* [Aim of the task] Please copy out every line in the records below that includes the word "OVERVIEW".

* [Data for this task]
--------
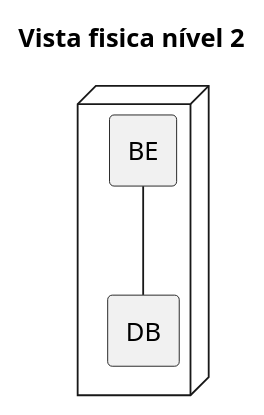
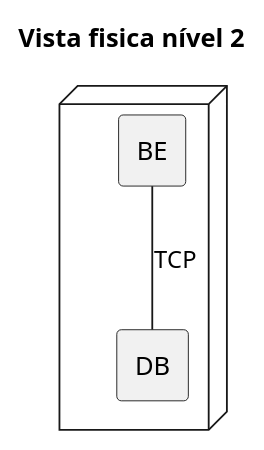
Before and after one commit to Guiigou/SIDIS_2024: the diagram in LibraryAPI/docs/Vista física/Nivel2.puml, drawn with PlantUML. The commit also changed 3 other files, not shown here.

```diff
--- a/LibraryAPI/docs/Vista física/Nivel2.puml
+++ b/LibraryAPI/docs/Vista física/Nivel2.puml
@@ -1,16 +1,16 @@
 @startuml
  'https://plantuml.com/class-diagram
 
 title Vista fisica nível 2
 
  hide circle
  skinparam classAttributeIconSize 0
 
 node {
     agent BE
     agent DB
 }
 
-BE -- DB
+BE -- DB : TCP
 
 @enduml
```
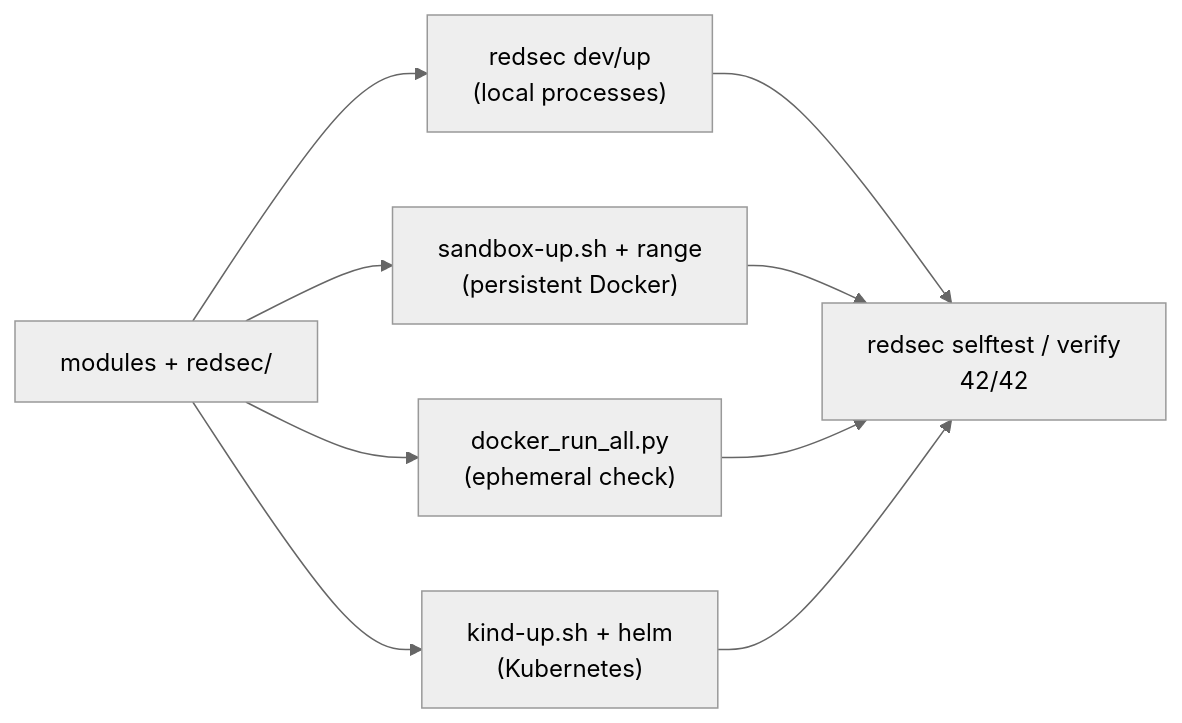
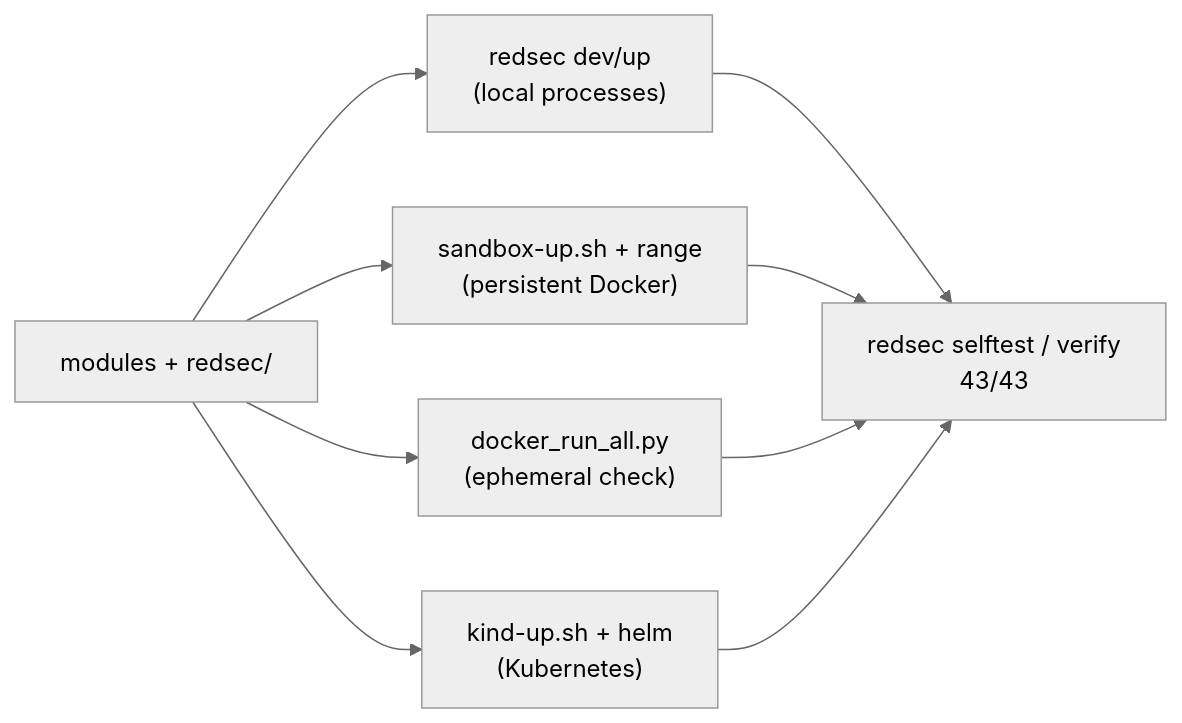
The sixth of 6 diagrams in docs/OVERVIEW.md (tq05/RedSec-range), drawn with Mermaid (neutral theme) before and after one commit. The commit also changed other lines of this file and 40 other files, not shown here.

````diff
--- a/docs/OVERVIEW.md
+++ b/docs/OVERVIEW.md
@@ -160,12 +167,12 @@
 ```mermaid
 flowchart LR
   repo["modules + redsec/"]
   repo --> local["redsec dev/up<br/>(local processes)"]
   repo --> docker["sandbox-up.sh + range<br/>(persistent Docker)"]
   repo --> check["docker_run_all.py<br/>(ephemeral check)"]
   repo --> k8s["kind-up.sh + helm<br/>(Kubernetes)"]
-  local --> verify["redsec selftest / verify<br/>42/42"]
+  local --> verify["redsec selftest / verify<br/>43/43"]
   docker --> verify
   check --> verify
   k8s --> verify
 ```
````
--------
* [Solution to the problem]
The sixth of 6 diagrams in docs/OVERVIEW.md (tq05/RedSec-range), drawn with Mermaid (neutral theme) before and after one commit. The commit also changed other lines of this file and 40 other files, not shown here.
--- a/docs/OVERVIEW.md
+++ b/docs/OVERVIEW.md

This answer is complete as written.